The continuing legacy of the genocide against the Kurds in Iraq is still a live issue, writes Gary Kent, administrator of the All-Party Parliamentary Group on the Kurdistan Region.
Most British people were sickened and shocked by the revelations about how nearly 100 fans died at the Hillsborough Football Ground in 1989. We rightly applauded those who have campaigned for the truth to be told about this, however long it has taken them.
I am making this comparison in order to emphasise how important it is for the Iraqi Kurds that the UK and the wider international community recognises other events that finished 25 years ago: the genocide against the Iraqi Kurds which began in 1963 and culminated in the use of weapons of mass destruction, most notoriously at Halabja in 1988.

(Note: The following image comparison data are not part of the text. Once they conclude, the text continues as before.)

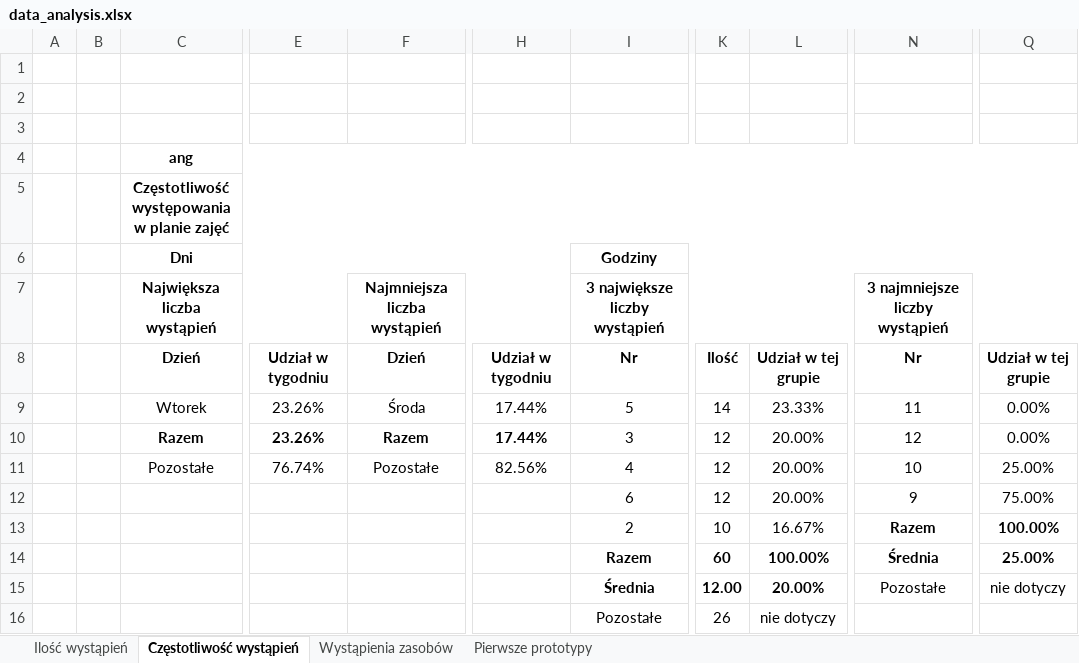
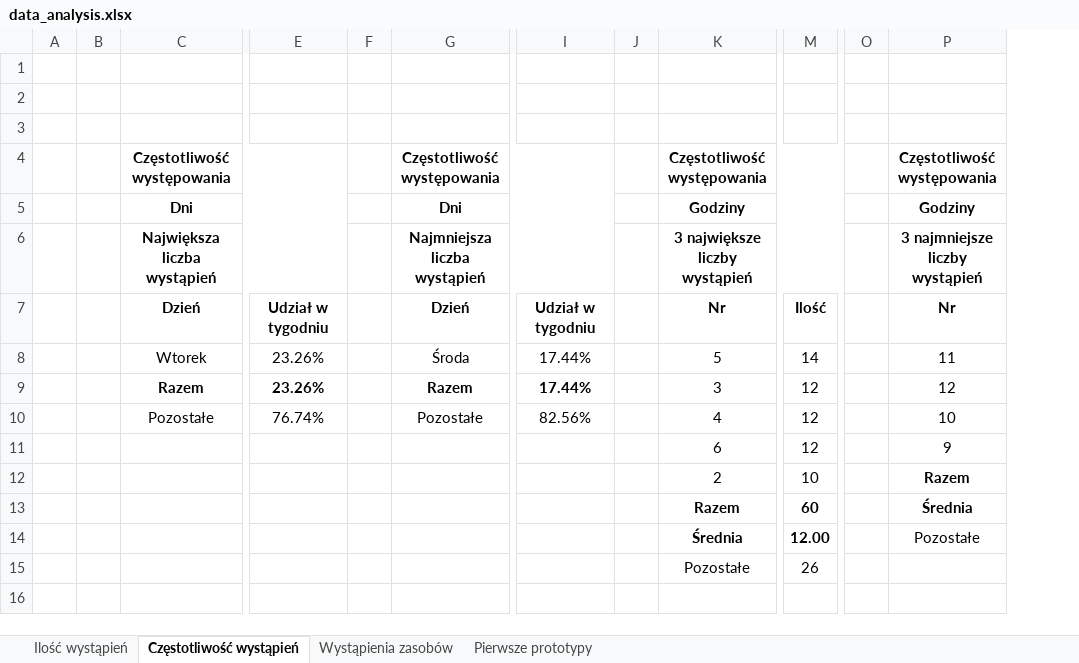
Before and after one commit to aleksajaw/lesson_plan_data_analysis, an Excel workbook: documents/prototypes/data_analysis.xlsx, sheet Częstotliwość wystąpień, drawn as a sheet; only a part is shown, gaps mark what is left out; values as stored, in another font and other column widths than the file's, no borders; removed rows and columns are numbered as before the commit, all else as after; rows hold the shown columns only; the diff names each change by its address in the sheet, - before the commit and + after, or states it on an @@ line.

```diff
--- a/documents/prototypes/data_analysis.xlsx (sheet Częstotliwość wystąpień)
+++ b/documents/prototypes/data_analysis.xlsx (sheet Częstotliwość wystąpień)
+column F, empty
+column J, empty
-column L, rows 8-16: Udział w tej grupie | 23.33% | 20.00% | 20.00% | 20.00% | 16.67% | 100.00% | 20.00% | nie dotyczy
+column O, empty
-column Q, rows 8-15: Udział w tej grupie | 0.00% | 0.00% | 25.00% | 75.00% | 100.00% | 25.00% | nie dotyczy
-row 4:  |  | ang
-row 5:  |  | Częstotliwość występowania w planie zajęć
-row 6:  |  | Dni |  |  |  | Godziny
+row 4:  |  | Częstotliwość występowania |  |  | Częstotliwość występowania |  |  | Częstotliwość występowania |  |  | Częstotliwość występowania
+row 5:  |  | Dni |  |  | Dni |  |  | Godziny |  |  | Godziny
```
Also changed, not shown: sheet Ilość wystąpień, formulas that keep their value.
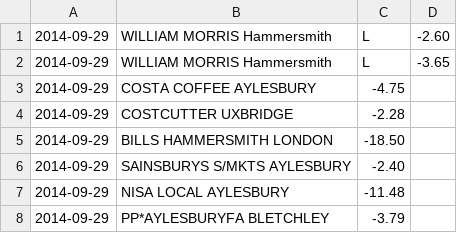
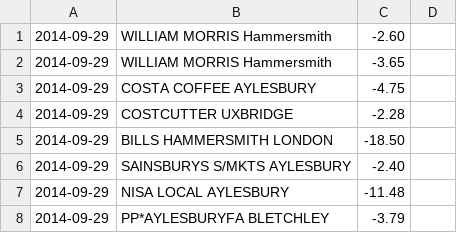
Before and after one commit to arjun212/BankStatementParser, a CSV file: statement.csv, drawn as a sheet; only a part is shown.

```diff
--- a/statement.csv
+++ b/statement.csv
@@ -1,3 +1,3 @@
-2014-09-29,WILLIAM MORRIS Hammersmith,L,-2.60
-2014-09-29,WILLIAM MORRIS Hammersmith,L,-3.65
+2014-09-29,WILLIAM MORRIS Hammersmith,-2.60
+2014-09-29,WILLIAM MORRIS Hammersmith,-3.65
 2014-09-29,COSTA COFFEE AYLESBURY,-4.75
```
Also changed, not shown: 1 other file.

Some say it is better to move on. My response is that the Kurds are not wallowing in self-pity but that the continuing legacy of the genocide is still a live issue. Many people lost family members and many do not know for certain if they are dead or alive. Agriculture remains a major untapped resource and people who were moved to the cities have lost their farming skills. Above all, it is morally correct that this genocide be added to the roll call of barbarism.
Yet so few know about the events. The force of this came to me at a recent gathering of young political researchers. An old hand said that most people in the room would not have even heard of Halabja. I checked and they hadn't.

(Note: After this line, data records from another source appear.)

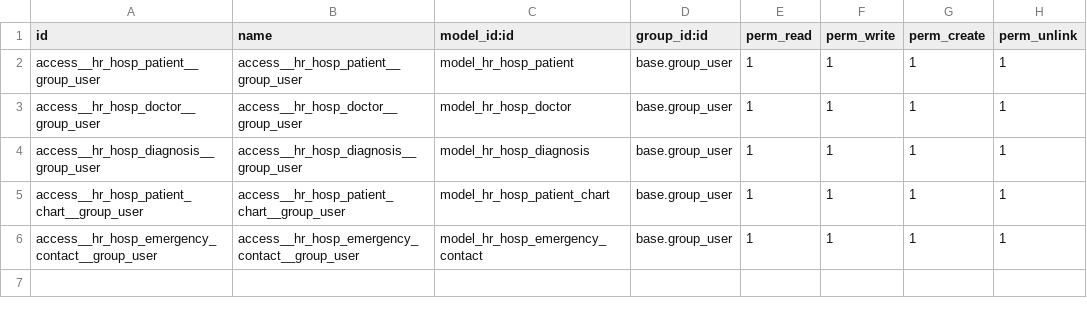
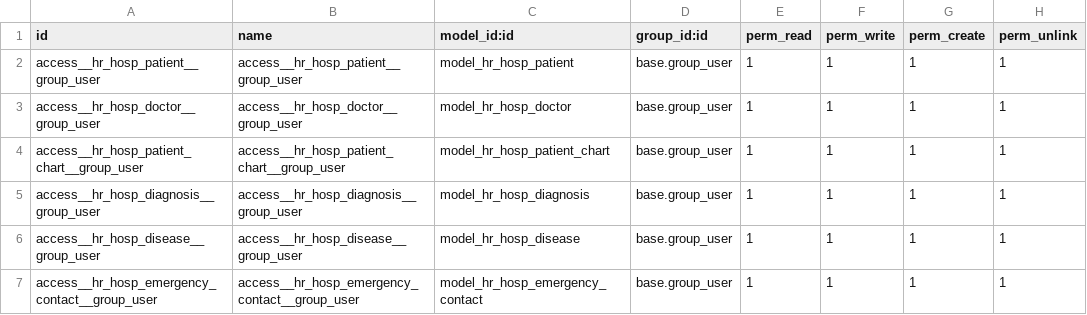
Before and after one commit to dziadyk/dziadyk_odoo, a CSV file: hr_hospital/security/ir.model.access.csv, drawn as a sheet.

Commit message:
[IMP] hr_hospital: new features

```diff
--- a/hr_hospital/security/ir.model.access.csv
+++ b/hr_hospital/security/ir.model.access.csv
@@ -3,4 +3,5 @@ access__hr_hosp_patient__group_user,access__hr_hosp_patient__group_user,model_hr
 access__hr_hosp_doctor__group_user,access__hr_hosp_doctor__group_user,model_hr_hosp_doctor,base.group_user,1,1,1,1
+access__hr_hosp_patient_chart__group_user,access__hr_hosp_patient_chart__group_user,model_hr_hosp_patient_chart,base.group_user,1,1,1,1
 access__hr_hosp_diagnosis__group_user,access__hr_hosp_diagnosis__group_user,model_hr_hosp_diagnosis,base.group_user,1,1,1,1
-access__hr_hosp_patient_chart__group_user,access__hr_hosp_patient_chart__group_user,model_hr_hosp_patient_chart,base.group_user,1,1,1,1
+access__hr_hosp_disease__group_user,access__hr_hosp_disease__group_user,model_hr_hosp_disease,base.group_user,1,1,1,1
 access__hr_hosp_emergency_contact__group_user,access__hr_hosp_emergency_contact__group_user,model_hr_hosp_emergency_contact,base.group_user,1,1,1,1
```
Also changed, not shown: 14 other files.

Significantly, one said that he hadn't heard of Halabja but had heard of Fallujah, which for him was a symbol of gross American mistakes in the aftermath of ousting the dictator.
Fallujah cannot be ignored but the near absence of memories, especially for people under the age of, say, 40 hinders the campaign to break the silence on the genocide against the Kurds.

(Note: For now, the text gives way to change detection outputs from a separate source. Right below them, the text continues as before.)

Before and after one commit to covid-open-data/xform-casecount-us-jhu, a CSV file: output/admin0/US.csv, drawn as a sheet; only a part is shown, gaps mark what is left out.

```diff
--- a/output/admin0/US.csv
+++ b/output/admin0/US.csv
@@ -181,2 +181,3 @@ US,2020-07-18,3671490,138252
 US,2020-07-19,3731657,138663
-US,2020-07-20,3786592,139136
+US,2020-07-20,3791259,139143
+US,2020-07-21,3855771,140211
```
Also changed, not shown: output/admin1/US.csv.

Most people are fair-minded. They can see that knowing the truth about the Hillsborough football disaster is healing a terrible wound. How much more so it would be for the people of Iraqi Kurdistan.
An e-petition calling for the Government to recognise the genocide against Kurdish people in Iraq now has over 26,000 signatures. Show your support.